-------- Supplied records --------
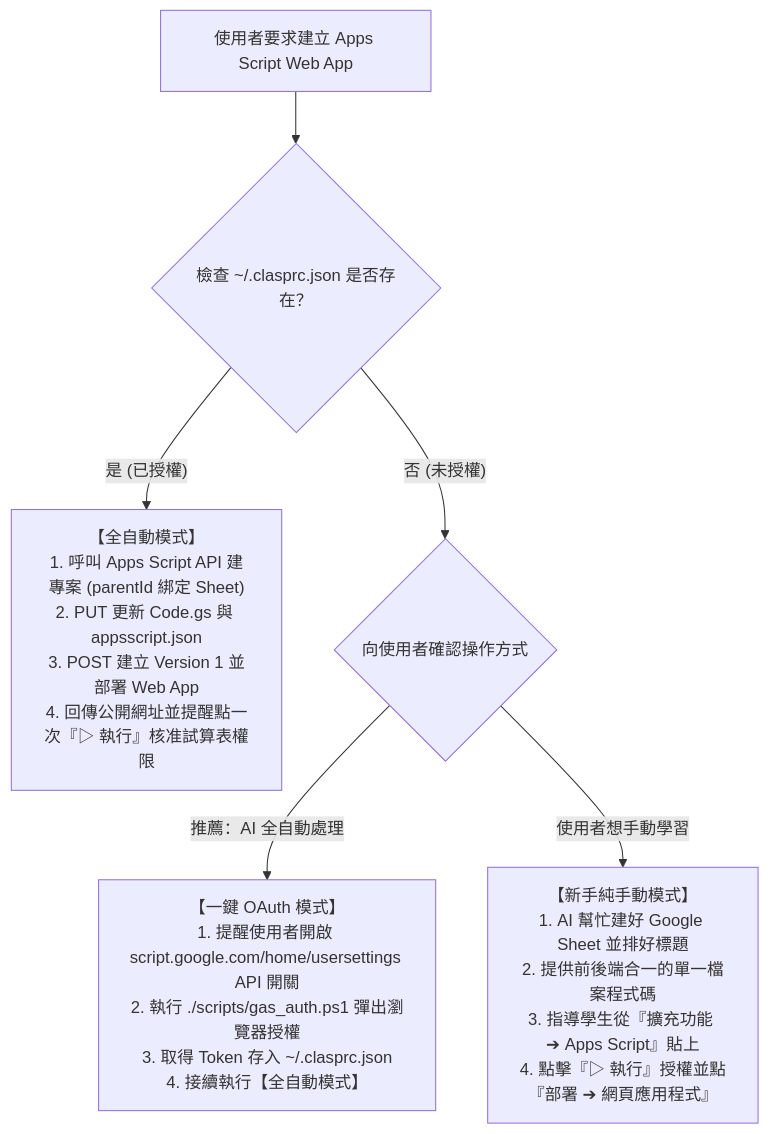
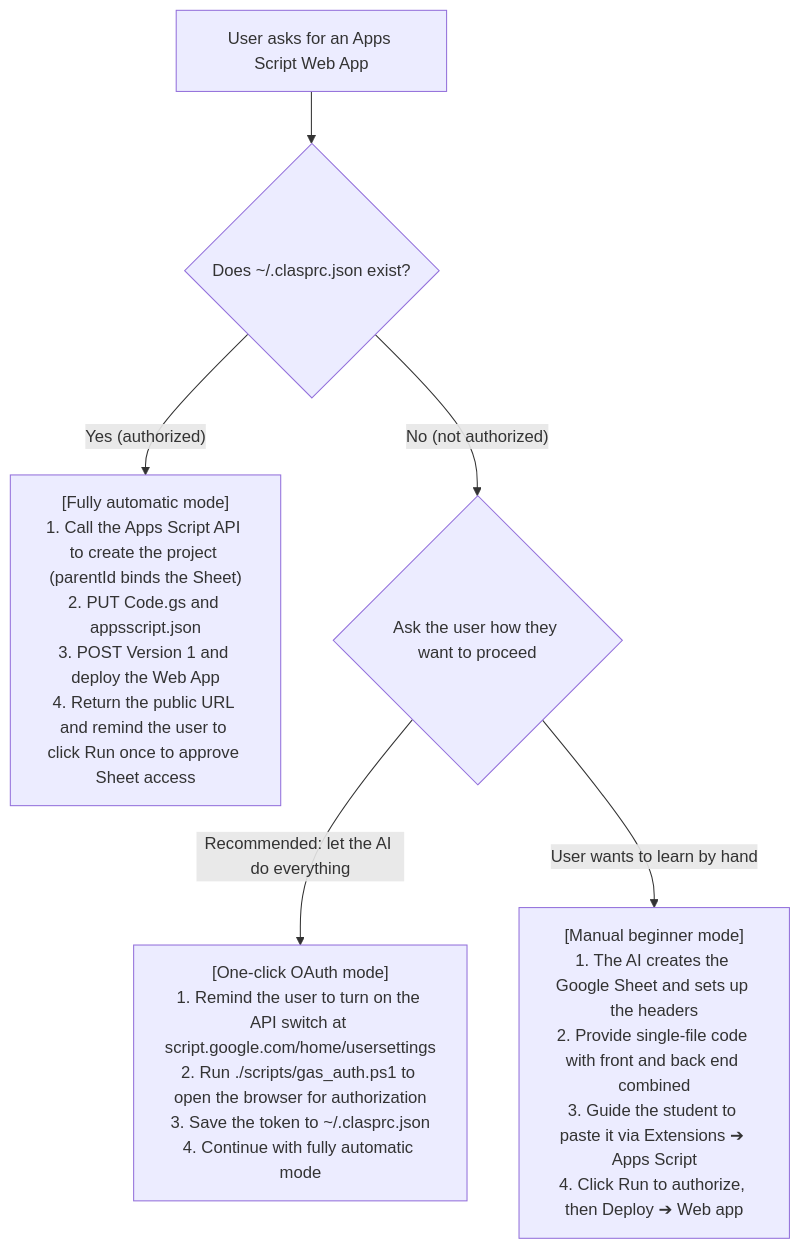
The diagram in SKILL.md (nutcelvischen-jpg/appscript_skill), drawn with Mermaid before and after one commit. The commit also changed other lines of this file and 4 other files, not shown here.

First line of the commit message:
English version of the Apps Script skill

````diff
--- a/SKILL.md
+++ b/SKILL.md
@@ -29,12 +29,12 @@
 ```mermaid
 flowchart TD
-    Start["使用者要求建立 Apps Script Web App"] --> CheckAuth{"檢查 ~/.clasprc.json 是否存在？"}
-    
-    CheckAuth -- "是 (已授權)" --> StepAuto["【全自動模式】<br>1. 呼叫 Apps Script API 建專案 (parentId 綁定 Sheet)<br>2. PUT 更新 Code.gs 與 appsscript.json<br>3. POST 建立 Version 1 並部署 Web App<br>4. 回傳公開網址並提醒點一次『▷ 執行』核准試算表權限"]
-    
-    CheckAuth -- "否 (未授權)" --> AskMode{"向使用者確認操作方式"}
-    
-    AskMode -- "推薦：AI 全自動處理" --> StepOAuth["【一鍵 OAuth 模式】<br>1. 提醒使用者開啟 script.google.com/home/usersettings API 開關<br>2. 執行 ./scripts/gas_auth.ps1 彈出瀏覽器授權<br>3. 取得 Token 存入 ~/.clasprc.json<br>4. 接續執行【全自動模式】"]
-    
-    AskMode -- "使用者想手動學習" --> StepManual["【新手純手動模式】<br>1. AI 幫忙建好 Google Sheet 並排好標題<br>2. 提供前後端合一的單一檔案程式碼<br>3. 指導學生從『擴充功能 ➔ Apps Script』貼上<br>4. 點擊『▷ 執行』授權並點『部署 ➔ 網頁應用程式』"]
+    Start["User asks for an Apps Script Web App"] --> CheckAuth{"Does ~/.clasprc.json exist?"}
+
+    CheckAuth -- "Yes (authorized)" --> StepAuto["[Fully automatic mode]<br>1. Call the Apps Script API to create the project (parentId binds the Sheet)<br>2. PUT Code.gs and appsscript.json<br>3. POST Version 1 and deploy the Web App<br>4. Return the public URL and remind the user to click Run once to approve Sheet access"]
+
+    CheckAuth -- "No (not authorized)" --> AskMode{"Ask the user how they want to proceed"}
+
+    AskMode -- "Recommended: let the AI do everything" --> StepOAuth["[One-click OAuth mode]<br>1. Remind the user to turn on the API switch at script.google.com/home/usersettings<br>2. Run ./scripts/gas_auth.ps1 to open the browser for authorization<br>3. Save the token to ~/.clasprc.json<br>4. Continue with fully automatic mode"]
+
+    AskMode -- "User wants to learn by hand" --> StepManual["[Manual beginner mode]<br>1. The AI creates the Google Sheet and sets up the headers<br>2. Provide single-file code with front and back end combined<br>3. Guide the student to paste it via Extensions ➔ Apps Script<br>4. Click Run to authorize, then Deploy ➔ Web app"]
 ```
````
--------
#### Required work
Where does the string "with" appear in the records above? Return every line that holds it.

#### Your response
The diagram in SKILL.md (nutcelvischen-jpg/appscript_skill), drawn with Mermaid before and after one commit. The commit also changed other lines of this file and 4 other files, not shown here.
+    AskMode -- "Recommended: let the AI do everything" --> StepOAuth["[One-click OAuth mode]<br>1. Remind the user to turn on the API switch at script.google.com/home/usersettings<br>2. Run ./scripts/gas_auth.ps1 to open the browser for authorization<br>3. Save the token to ~/.clasprc.json<br>4. Continue with fully automatic mode"]
+    AskMode -- "User wants to learn by hand" --> StepManual["[Manual beginner mode]<br>1. The AI creates the Google Sheet and sets up the headers<br>2. Provide single-file code with front and back end combined<br>3. Guide the student to paste it via Extensions ➔ Apps Script<br>4. Click Run to authorize, then Deploy ➔ Web app"]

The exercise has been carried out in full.